**Work task**
Go through the data below and return each line containing the word "what".

▶

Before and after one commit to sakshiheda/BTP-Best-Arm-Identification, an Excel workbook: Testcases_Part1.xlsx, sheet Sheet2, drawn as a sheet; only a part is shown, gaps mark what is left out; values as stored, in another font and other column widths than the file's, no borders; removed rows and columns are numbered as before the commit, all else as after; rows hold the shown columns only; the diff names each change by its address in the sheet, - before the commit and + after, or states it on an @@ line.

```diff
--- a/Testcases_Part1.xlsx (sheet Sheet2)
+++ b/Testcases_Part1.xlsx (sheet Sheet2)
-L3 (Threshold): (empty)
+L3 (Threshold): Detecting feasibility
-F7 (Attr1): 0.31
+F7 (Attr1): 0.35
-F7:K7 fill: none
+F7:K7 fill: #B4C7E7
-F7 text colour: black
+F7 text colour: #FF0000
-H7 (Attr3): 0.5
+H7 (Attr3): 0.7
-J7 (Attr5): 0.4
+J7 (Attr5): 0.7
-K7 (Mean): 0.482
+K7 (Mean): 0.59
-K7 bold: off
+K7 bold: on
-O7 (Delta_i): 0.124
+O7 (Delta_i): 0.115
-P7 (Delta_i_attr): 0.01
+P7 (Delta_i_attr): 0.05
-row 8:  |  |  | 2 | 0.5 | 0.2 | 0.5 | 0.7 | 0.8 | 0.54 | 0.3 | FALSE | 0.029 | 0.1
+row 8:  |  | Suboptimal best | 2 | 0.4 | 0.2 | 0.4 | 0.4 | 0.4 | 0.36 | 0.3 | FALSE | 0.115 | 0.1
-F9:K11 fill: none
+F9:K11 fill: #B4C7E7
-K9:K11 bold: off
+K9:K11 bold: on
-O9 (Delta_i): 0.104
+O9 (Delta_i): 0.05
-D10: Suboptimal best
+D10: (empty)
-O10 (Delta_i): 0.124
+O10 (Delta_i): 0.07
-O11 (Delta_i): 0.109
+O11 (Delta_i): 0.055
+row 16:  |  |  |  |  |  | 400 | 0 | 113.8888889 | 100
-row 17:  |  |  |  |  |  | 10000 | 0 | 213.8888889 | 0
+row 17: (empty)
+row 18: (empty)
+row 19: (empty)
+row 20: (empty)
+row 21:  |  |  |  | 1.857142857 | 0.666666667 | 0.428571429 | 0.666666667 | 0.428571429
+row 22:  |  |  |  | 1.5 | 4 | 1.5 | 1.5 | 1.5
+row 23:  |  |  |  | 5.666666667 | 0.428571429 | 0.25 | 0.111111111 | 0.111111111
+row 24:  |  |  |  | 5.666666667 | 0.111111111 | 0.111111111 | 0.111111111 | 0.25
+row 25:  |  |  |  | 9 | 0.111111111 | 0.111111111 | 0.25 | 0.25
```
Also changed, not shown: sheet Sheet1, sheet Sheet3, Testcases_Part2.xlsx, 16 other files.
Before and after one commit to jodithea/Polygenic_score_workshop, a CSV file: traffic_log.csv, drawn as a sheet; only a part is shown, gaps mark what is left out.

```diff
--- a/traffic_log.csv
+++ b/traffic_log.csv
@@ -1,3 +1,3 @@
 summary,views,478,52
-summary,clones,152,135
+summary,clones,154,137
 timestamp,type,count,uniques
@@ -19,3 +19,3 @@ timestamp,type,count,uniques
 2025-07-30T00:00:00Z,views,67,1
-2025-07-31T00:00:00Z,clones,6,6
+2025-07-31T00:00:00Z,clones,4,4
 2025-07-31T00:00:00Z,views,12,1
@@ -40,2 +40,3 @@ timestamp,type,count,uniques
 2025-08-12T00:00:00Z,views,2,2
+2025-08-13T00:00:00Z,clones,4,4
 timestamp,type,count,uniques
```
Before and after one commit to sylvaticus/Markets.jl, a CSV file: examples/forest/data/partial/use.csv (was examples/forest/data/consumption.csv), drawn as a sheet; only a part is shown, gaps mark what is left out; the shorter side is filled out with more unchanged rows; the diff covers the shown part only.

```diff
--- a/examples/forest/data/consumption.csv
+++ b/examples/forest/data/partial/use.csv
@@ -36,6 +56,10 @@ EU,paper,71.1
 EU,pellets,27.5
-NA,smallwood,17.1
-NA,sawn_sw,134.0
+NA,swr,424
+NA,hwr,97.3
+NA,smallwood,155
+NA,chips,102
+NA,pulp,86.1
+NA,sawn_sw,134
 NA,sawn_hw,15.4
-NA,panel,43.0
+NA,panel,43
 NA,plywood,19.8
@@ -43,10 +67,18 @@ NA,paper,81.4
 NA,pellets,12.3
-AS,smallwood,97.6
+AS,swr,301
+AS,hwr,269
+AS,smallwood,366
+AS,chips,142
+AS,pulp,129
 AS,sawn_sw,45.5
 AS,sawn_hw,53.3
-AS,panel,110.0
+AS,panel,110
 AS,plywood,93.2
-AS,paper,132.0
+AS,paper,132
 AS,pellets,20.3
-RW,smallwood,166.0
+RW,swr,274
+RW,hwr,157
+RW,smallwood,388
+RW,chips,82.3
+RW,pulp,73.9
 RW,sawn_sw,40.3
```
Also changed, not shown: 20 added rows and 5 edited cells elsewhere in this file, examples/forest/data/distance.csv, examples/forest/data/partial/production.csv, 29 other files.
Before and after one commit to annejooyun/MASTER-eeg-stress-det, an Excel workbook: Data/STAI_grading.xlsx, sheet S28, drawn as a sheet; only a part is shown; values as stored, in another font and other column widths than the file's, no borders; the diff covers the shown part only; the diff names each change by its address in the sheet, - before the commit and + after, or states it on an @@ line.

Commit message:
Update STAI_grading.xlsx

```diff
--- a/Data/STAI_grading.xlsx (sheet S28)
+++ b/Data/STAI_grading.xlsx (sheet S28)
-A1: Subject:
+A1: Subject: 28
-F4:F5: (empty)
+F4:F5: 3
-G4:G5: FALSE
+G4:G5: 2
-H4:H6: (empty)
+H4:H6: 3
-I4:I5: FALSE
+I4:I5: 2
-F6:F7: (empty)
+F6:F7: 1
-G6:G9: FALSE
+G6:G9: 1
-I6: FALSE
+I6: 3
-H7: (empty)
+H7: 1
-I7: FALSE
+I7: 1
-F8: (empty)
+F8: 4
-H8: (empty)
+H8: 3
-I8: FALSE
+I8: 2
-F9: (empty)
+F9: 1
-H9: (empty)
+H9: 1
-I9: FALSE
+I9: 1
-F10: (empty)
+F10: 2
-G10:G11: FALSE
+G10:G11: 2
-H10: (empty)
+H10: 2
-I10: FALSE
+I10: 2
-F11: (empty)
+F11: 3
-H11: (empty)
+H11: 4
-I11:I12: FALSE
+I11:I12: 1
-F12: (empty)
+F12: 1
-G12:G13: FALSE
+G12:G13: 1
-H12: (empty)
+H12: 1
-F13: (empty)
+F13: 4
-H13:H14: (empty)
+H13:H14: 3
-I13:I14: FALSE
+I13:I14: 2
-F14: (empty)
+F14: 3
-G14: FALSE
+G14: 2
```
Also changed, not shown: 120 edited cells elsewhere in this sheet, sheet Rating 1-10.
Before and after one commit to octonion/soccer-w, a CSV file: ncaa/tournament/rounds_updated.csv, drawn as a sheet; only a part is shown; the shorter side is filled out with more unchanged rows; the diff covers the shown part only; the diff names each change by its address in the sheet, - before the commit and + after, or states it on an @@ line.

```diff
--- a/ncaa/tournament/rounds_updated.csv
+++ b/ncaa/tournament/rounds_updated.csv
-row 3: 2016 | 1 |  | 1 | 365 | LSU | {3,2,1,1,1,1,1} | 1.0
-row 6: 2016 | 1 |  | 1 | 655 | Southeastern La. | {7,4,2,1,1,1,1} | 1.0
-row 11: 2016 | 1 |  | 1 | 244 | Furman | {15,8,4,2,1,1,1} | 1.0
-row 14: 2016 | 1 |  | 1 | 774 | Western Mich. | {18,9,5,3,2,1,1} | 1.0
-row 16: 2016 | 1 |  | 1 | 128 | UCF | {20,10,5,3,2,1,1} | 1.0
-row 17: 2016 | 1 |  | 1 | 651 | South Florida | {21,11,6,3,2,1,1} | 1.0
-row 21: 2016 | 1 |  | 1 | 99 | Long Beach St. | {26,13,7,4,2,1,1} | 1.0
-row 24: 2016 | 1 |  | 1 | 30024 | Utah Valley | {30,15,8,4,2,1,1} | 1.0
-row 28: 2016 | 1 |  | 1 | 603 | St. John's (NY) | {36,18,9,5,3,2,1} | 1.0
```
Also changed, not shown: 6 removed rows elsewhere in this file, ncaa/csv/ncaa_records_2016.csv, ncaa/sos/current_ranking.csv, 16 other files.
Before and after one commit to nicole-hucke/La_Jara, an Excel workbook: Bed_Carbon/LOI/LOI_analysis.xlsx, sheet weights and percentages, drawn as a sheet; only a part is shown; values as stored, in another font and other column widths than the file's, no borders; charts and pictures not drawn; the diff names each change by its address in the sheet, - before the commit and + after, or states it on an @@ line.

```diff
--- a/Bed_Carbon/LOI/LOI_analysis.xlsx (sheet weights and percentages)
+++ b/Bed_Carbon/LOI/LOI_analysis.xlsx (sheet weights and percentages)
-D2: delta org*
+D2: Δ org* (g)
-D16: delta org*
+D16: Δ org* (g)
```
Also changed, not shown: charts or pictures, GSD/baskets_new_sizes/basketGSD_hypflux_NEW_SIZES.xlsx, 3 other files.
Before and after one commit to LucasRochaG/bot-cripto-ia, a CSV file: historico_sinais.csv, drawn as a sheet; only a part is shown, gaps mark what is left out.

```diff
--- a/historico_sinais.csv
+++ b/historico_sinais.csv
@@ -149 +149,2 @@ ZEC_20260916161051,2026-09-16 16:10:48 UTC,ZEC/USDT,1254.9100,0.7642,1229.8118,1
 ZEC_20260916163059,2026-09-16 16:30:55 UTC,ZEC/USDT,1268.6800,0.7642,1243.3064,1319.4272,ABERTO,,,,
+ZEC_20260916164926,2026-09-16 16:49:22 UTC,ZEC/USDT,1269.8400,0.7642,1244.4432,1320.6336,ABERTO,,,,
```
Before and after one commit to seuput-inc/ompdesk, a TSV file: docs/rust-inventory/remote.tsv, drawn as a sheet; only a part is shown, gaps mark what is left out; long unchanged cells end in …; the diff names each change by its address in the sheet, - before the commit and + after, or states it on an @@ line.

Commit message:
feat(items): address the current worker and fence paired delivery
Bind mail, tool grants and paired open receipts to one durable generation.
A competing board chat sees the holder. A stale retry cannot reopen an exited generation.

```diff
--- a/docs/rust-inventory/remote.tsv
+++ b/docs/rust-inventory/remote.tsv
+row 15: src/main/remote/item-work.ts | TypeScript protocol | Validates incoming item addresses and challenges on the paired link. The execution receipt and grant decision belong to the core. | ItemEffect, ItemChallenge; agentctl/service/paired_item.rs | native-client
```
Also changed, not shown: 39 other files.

◀

**Solution to the problem**
Before and after one commit to sakshiheda/BTP-Best-Arm-Identification, an Excel workbook: Testcases_Part1.xlsx, sheet Sheet2, drawn as a sheet; only a part is shown, gaps mark what is left out; values as stored, in another font and other column widths than the file's, no borders; removed rows and columns are numbered as before the commit, all else as after; rows hold the shown columns only; the diff names each change by its address in the sheet, - before the commit and + after, or states it on an @@ line.
Before and after one commit to jodithea/Polygenic_score_workshop, a CSV file: traffic_log.csv, drawn as a sheet; only a part is shown, gaps mark what is left out.
Before and after one commit to sylvaticus/Markets.jl, a CSV file: examples/forest/data/partial/use.csv (was examples/forest/data/consumption.csv), drawn as a sheet; only a part is shown, gaps mark what is left out; the shorter side is filled out with more unchanged rows; the diff covers the shown part only.
Before and after one commit to LucasRochaG/bot-cripto-ia, a CSV file: historico_sinais.csv, drawn as a sheet; only a part is shown, gaps mark what is left out.
Before and after one commit to seuput-inc/ompdesk, a TSV file: docs/rust-inventory/remote.tsv, drawn as a sheet; only a part is shown, gaps mark what is left out; long unchanged cells end in …; the diff names each change by its address in the sheet, - before the commit and + after, or states it on an @@ line.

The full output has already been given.